Copy every line of the records below that holds the word "xlsx".

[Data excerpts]
□ □ □

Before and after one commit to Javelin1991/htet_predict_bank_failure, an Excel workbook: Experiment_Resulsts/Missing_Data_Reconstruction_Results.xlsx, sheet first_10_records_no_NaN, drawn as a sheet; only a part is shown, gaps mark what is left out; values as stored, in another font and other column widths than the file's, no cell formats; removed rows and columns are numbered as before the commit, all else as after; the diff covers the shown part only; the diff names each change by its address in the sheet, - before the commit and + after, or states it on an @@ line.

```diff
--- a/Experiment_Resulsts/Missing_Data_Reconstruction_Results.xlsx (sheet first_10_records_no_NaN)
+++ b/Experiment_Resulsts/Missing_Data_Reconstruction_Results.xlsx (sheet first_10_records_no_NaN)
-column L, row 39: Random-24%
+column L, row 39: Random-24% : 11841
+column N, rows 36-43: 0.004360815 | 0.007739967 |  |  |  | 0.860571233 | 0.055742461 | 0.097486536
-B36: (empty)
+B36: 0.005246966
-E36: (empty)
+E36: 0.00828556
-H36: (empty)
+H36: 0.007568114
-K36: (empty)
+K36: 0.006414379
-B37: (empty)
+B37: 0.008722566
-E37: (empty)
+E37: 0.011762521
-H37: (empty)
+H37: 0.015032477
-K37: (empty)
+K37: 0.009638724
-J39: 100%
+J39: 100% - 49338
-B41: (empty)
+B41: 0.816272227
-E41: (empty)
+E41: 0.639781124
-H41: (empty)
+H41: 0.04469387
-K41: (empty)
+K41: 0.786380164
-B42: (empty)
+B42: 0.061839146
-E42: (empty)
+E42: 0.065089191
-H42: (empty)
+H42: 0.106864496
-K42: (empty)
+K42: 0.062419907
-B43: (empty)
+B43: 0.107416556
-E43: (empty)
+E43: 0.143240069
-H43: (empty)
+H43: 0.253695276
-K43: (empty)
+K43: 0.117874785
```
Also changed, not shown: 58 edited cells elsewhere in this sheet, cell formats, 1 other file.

□ □ □

* Response for this exercise:
Before and after one commit to Javelin1991/htet_predict_bank_failure, an Excel workbook: Experiment_Resulsts/Missing_Data_Reconstruction_Results.xlsx, sheet first_10_records_no_NaN, drawn as a sheet; only a part is shown, gaps mark what is left out; values as stored, in another font and other column widths than the file's, no cell formats; removed rows and columns are numbered as before the commit, all else as after; the diff covers the shown part only; the diff names each change by its address in the sheet, - before the commit and + after, or states it on an @@ line.
--- a/Experiment_Resulsts/Missing_Data_Reconstruction_Results.xlsx (sheet first_10_records_no_NaN)
+++ b/Experiment_Resulsts/Missing_Data_Reconstruction_Results.xlsx (sheet first_10_records_no_NaN)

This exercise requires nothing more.